Repeat every line of the listing below exactly, minus the pictures.

PROVIDED INFORMATION ::
....................
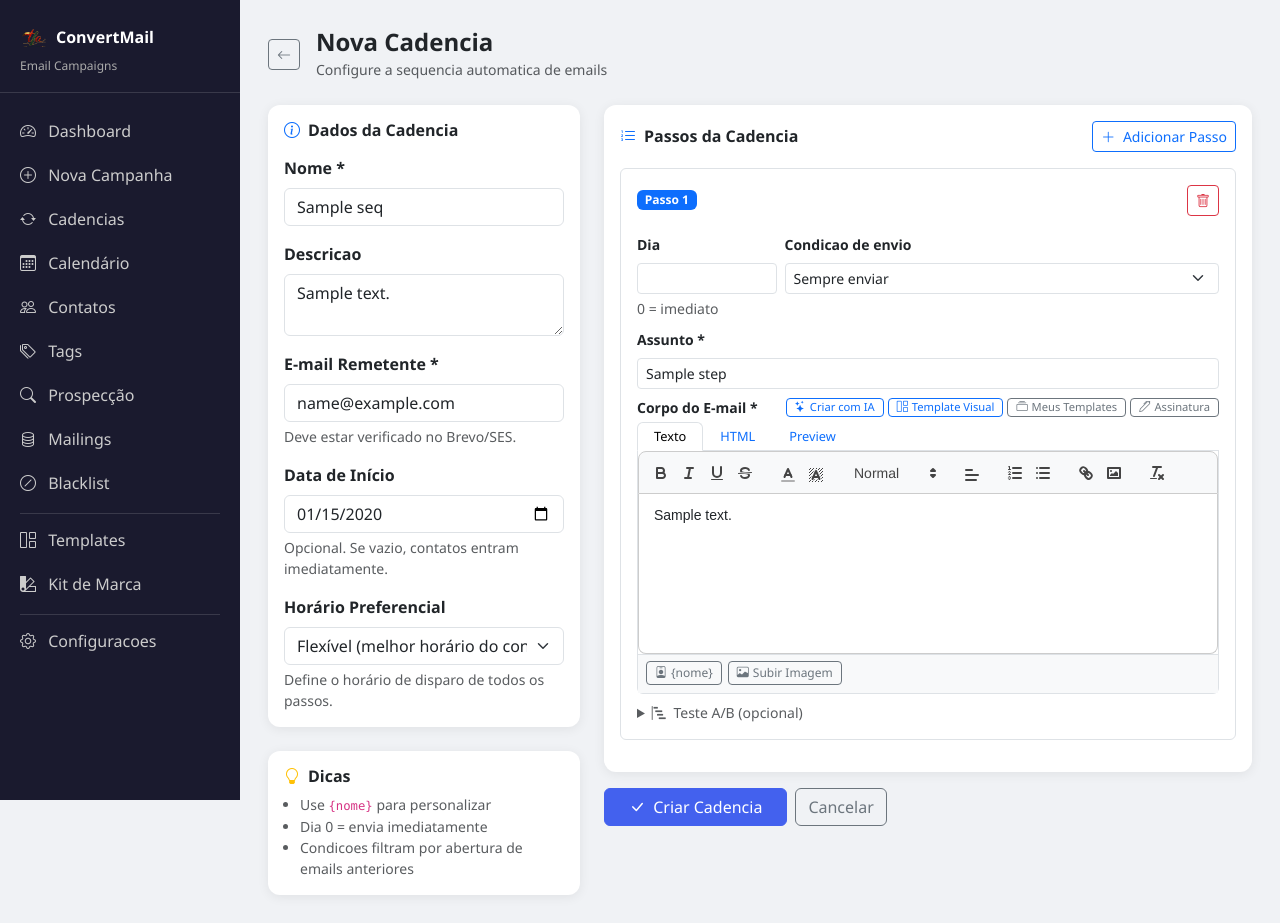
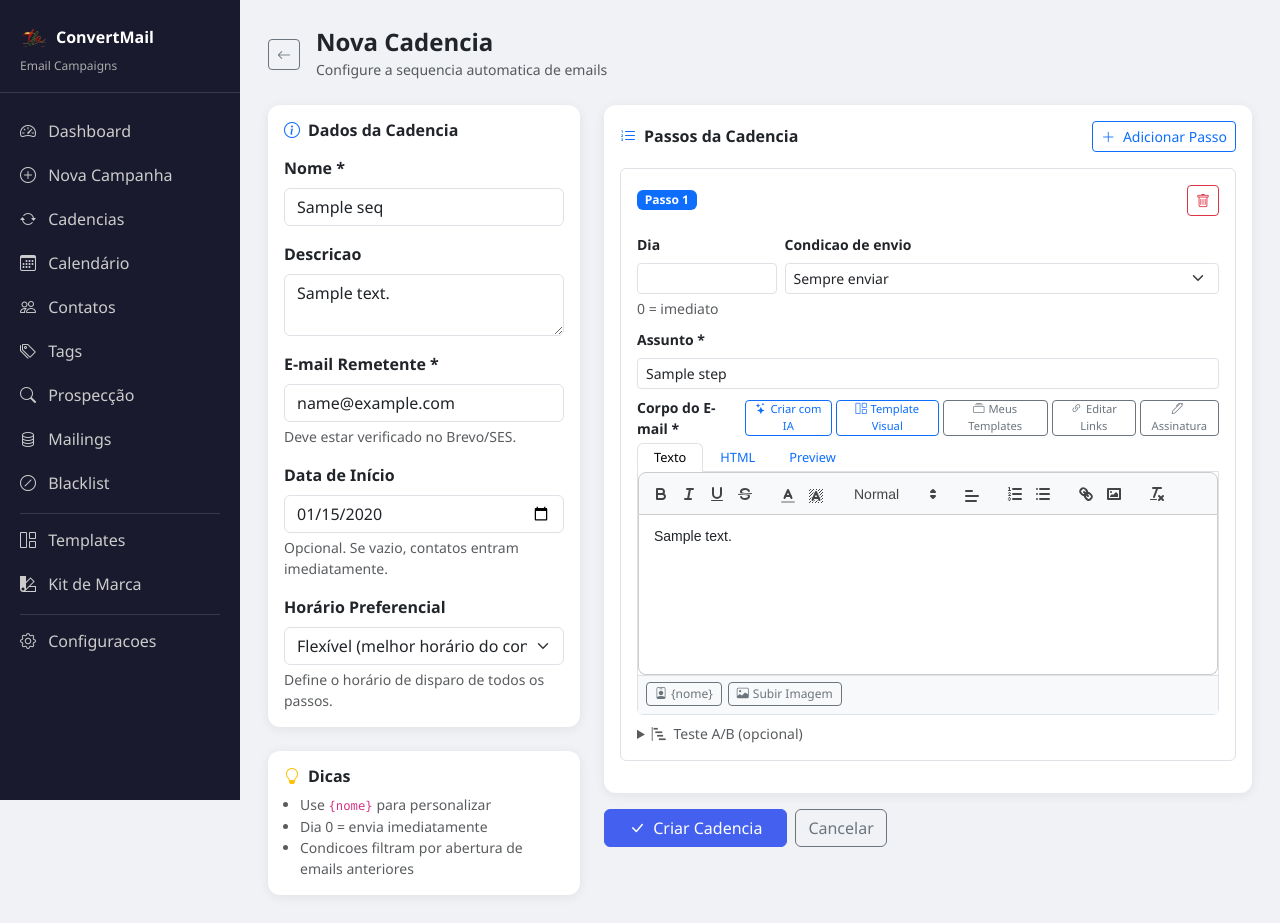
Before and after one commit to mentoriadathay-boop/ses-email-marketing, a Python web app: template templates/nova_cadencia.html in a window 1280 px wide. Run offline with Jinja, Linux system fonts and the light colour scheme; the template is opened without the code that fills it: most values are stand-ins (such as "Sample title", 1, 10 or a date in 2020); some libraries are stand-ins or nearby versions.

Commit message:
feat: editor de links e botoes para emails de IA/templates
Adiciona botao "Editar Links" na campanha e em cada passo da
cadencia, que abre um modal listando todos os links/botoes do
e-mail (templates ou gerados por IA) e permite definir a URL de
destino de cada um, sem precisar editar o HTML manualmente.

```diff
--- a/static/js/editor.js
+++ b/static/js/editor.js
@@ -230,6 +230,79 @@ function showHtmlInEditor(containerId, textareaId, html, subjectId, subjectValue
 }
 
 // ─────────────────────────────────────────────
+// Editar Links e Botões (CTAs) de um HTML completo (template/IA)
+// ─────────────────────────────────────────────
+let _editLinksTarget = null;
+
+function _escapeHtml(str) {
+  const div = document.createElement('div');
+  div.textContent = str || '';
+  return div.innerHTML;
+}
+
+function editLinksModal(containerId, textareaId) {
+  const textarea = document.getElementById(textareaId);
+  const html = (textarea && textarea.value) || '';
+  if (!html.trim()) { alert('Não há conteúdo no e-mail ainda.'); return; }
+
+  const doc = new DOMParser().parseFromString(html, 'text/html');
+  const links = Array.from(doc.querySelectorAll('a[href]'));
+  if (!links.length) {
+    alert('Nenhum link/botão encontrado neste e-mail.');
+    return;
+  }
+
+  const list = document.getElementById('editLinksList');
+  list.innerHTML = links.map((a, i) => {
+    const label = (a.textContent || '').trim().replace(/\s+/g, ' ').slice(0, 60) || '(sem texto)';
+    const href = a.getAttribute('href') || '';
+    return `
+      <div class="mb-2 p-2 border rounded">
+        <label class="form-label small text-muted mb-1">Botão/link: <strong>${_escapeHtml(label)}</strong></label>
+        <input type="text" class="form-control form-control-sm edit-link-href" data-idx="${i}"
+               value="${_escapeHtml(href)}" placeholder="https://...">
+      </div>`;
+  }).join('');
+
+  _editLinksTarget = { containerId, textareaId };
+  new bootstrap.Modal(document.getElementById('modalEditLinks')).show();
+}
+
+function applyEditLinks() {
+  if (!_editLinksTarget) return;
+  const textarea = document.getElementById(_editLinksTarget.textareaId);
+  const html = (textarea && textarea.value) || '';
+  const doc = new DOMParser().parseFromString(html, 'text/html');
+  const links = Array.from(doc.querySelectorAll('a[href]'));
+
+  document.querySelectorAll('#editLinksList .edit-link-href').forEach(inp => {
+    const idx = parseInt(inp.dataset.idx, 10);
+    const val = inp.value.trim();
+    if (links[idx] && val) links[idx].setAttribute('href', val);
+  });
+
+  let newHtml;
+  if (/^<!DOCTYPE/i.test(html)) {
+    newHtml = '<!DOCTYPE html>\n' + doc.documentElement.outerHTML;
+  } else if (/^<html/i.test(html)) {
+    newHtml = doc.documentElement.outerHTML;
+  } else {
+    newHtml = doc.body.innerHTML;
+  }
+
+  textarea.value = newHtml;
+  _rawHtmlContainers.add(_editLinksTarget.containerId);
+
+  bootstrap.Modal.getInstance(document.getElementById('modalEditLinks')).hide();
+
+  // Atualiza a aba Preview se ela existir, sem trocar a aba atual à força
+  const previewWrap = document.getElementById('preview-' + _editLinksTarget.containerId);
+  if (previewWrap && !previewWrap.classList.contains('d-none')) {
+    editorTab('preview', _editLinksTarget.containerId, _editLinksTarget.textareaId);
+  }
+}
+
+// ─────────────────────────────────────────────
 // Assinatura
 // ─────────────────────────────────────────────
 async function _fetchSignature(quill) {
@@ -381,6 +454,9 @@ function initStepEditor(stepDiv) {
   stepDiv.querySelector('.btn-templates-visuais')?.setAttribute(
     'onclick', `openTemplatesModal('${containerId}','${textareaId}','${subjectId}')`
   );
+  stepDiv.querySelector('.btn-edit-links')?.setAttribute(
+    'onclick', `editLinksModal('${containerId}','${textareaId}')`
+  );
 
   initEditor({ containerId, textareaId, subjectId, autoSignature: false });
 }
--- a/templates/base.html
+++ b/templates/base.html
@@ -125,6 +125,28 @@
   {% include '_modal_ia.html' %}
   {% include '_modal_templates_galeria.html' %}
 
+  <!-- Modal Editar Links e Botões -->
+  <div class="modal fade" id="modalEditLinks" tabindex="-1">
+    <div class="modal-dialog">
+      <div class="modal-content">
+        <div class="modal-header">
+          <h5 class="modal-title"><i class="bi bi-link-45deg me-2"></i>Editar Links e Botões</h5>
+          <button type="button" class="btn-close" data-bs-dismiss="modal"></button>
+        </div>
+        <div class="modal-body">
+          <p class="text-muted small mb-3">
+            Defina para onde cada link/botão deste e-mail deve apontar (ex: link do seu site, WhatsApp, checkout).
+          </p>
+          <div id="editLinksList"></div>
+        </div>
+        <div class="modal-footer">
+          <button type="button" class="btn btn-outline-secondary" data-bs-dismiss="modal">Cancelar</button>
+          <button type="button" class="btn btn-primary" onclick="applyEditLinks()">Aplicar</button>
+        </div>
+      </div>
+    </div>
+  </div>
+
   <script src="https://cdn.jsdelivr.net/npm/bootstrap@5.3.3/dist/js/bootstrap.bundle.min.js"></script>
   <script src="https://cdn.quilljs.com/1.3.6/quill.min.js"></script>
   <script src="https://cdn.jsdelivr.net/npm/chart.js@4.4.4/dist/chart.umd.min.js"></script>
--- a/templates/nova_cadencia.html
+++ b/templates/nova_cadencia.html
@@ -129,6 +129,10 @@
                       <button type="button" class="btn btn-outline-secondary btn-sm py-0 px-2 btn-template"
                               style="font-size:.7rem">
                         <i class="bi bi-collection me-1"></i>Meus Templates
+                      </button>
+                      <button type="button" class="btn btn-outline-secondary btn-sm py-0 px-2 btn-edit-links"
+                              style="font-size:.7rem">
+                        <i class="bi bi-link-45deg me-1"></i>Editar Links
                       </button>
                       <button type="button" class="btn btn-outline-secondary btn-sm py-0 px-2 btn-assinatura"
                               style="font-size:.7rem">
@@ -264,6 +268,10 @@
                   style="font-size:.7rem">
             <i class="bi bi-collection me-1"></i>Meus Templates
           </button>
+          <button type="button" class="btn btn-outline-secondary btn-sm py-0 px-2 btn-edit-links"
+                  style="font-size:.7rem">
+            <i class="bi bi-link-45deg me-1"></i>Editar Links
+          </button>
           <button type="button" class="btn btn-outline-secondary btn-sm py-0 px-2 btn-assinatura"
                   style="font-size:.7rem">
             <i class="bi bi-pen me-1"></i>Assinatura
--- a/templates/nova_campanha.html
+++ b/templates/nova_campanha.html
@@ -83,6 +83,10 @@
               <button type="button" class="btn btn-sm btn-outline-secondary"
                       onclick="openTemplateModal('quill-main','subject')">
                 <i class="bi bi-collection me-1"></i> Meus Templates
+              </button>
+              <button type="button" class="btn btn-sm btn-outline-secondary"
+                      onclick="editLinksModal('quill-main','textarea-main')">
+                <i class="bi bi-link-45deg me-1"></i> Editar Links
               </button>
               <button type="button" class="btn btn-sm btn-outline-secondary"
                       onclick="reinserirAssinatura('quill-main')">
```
....................
YOUR SOLUTION ::
Before and after one commit to mentoriadathay-boop/ses-email-marketing, a Python web app: template templates/nova_cadencia.html in a window 1280 px wide. Run offline with Jinja, Linux system fonts and the light colour scheme; the template is opened without the code that fills it: most values are stand-ins (such as "Sample title", 1, 10 or a date in 2020); some libraries are stand-ins or nearby versions.

Commit message:
feat: editor de links e botoes para emails de IA/templates
Adiciona botao "Editar Links" na campanha e em cada passo da
cadencia, que abre um modal listando todos os links/botoes do
e-mail (templates ou gerados por IA) e permite definir a URL de
destino de cada um, sem precisar editar o HTML manualmente.

```diff
--- a/static/js/editor.js
+++ b/static/js/editor.js
@@ -230,6 +230,79 @@ function showHtmlInEditor(containerId, textareaId, html, subjectId, subjectValue
 }
 
 // ─────────────────────────────────────────────
+// Editar Links e Botões (CTAs) de um HTML completo (template/IA)
+// ─────────────────────────────────────────────
+let _editLinksTarget = null;
+
+function _escapeHtml(str) {
+  const div = document.createElement('div');
+  div.textContent = str || '';
+  return div.innerHTML;
+}
+
+function editLinksModal(containerId, textareaId) {
+  const textarea = document.getElementById(textareaId);
+  const html = (textarea && textarea.value) || '';
+  if (!html.trim()) { alert('Não há conteúdo no e-mail ainda.'); return; }
+
+  const doc = new DOMParser().parseFromString(html, 'text/html');
+  const links = Array.from(doc.querySelectorAll('a[href]'));
+  if (!links.length) {
+    alert('Nenhum link/botão encontrado neste e-mail.');
+    return;
+  }
+
+  const list = document.getElementById('editLinksList');
+  list.innerHTML = links.map((a, i) => {
+    const label = (a.textContent || '').trim().replace(/\s+/g, ' ').slice(0, 60) || '(sem texto)';
+    const href = a.getAttribute('href') || '';
+    return `
+      <div class="mb-2 p-2 border rounded">
+        <label class="form-label small text-muted mb-1">Botão/link: <strong>${_escapeHtml(label)}</strong></label>
+        <input type="text" class="form-control form-control-sm edit-link-href" data-idx="${i}"
+               value="${_escapeHtml(href)}" placeholder="https://...">
+      </div>`;
+  }).join('');
+
+  _editLinksTarget = { containerId, textareaId };
+  new bootstrap.Modal(document.getElementById('modalEditLinks')).show();
+}
+
+function applyEditLinks() {
+  if (!_editLinksTarget) return;
+  const textarea = document.getElementById(_editLinksTarget.textareaId);
+  const html = (textarea && textarea.value) || '';
+  const doc = new DOMParser().parseFromString(html, 'text/html');
+  const links = Array.from(doc.querySelectorAll('a[href]'));
+
+  document.querySelectorAll('#editLinksList .edit-link-href').forEach(inp => {
+    const idx = parseInt(inp.dataset.idx, 10);
+    const val = inp.value.trim();
+    if (links[idx] && val) links[idx].setAttribute('href', val);
+  });
+
+  let newHtml;
+  if (/^<!DOCTYPE/i.test(html)) {
+    newHtml = '<!DOCTYPE html>\n' + doc.documentElement.outerHTML;
+  } else if (/^<html/i.test(html)) {
+    newHtml = doc.documentElement.outerHTML;
+  } else {
+    newHtml = doc.body.innerHTML;
+  }
+
+  textarea.value = newHtml;
+  _rawHtmlContainers.add(_editLinksTarget.containerId);
+
+  bootstrap.Modal.getInstance(document.getElementById('modalEditLinks')).hide();
+
+  // Atualiza a aba Preview se ela existir, sem trocar a aba atual à força
+  const previewWrap = document.getElementById('preview-' + _editLinksTarget.containerId);
+  if (previewWrap && !previewWrap.classList.contains('d-none')) {
+    editorTab('preview', _editLinksTarget.containerId, _editLinksTarget.textareaId);
+  }
+}
+
+// ─────────────────────────────────────────────
 // Assinatura
 // ─────────────────────────────────────────────
 async function _fetchSignature(quill) {
@@ -381,6 +454,9 @@ function initStepEditor(stepDiv) {
   stepDiv.querySelector('.btn-templates-visuais')?.setAttribute(
     'onclick', `openTemplatesModal('${containerId}','${textareaId}','${subjectId}')`
   );
+  stepDiv.querySelector('.btn-edit-links')?.setAttribute(
+    'onclick', `editLinksModal('${containerId}','${textareaId}')`
+  );
 
   initEditor({ containerId, textareaId, subjectId, autoSignature: false });
 }
--- a/templates/base.html
+++ b/templates/base.html
@@ -125,6 +125,28 @@
   {% include '_modal_ia.html' %}
   {% include '_modal_templates_galeria.html' %}
 
+  <!-- Modal Editar Links e Botões -->
+  <div class="modal fade" id="modalEditLinks" tabindex="-1">
+    <div class="modal-dialog">
+      <div class="modal-content">
+        <div class="modal-header">
+          <h5 class="modal-title"><i class="bi bi-link-45deg me-2"></i>Editar Links e Botões</h5>
+          <button type="button" class="btn-close" data-bs-dismiss="modal"></button>
+        </div>
+        <div class="modal-body">
+          <p class="text-muted small mb-3">
+            Defina para onde cada link/botão deste e-mail deve apontar (ex: link do seu site, WhatsApp, checkout).
+          </p>
+          <div id="editLinksList"></div>
+        </div>
+        <div class="modal-footer">
+          <button type="button" class="btn btn-outline-secondary" data-bs-dismiss="modal">Cancelar</button>
+          <button type="button" class="btn btn-primary" onclick="applyEditLinks()">Aplicar</button>
+        </div>
+      </div>
+    </div>
+  </div>
+
   <script src="https://cdn.jsdelivr.net/npm/bootstrap@5.3.3/dist/js/bootstrap.bundle.min.js"></script>
   <script src="https://cdn.quilljs.com/1.3.6/quill.min.js"></script>
   <script src="https://cdn.jsdelivr.net/npm/chart.js@4.4.4/dist/chart.umd.min.js"></script>
--- a/templates/nova_cadencia.html
+++ b/templates/nova_cadencia.html
@@ -129,6 +129,10 @@
                       <button type="button" class="btn btn-outline-secondary btn-sm py-0 px-2 btn-template"
                               style="font-size:.7rem">
                         <i class="bi bi-collection me-1"></i>Meus Templates
+                      </button>
+                      <button type="button" class="btn btn-outline-secondary btn-sm py-0 px-2 btn-edit-links"
+                              style="font-size:.7rem">
+                        <i class="bi bi-link-45deg me-1"></i>Editar Links
                       </button>
                       <button type="button" class="btn btn-outline-secondary btn-sm py-0 px-2 btn-assinatura"
                               style="font-size:.7rem">
@@ -264,6 +268,10 @@
                   style="font-size:.7rem">
             <i class="bi bi-collection me-1"></i>Meus Templates
           </button>
+          <button type="button" class="btn btn-outline-secondary btn-sm py-0 px-2 btn-edit-links"
+                  style="font-size:.7rem">
+            <i class="bi bi-link-45deg me-1"></i>Editar Links
+          </button>
           <button type="button" class="btn btn-outline-secondary btn-sm py-0 px-2 btn-assinatura"
                   style="font-size:.7rem">
             <i class="bi bi-pen me-1"></i>Assinatura
--- a/templates/nova_campanha.html
+++ b/templates/nova_campanha.html
@@ -83,6 +83,10 @@
               <button type="button" class="btn btn-sm btn-outline-secondary"
                       onclick="openTemplateModal('quill-main','subject')">
                 <i class="bi bi-collection me-1"></i> Meus Templates
+              </button>
+              <button type="button" class="btn btn-sm btn-outline-secondary"
+                      onclick="editLinksModal('quill-main','textarea-main')">
+                <i class="bi bi-link-45deg me-1"></i> Editar Links
               </button>
               <button type="button" class="btn btn-sm btn-outline-secondary"
                       onclick="reinserirAssinatura('quill-main')">
```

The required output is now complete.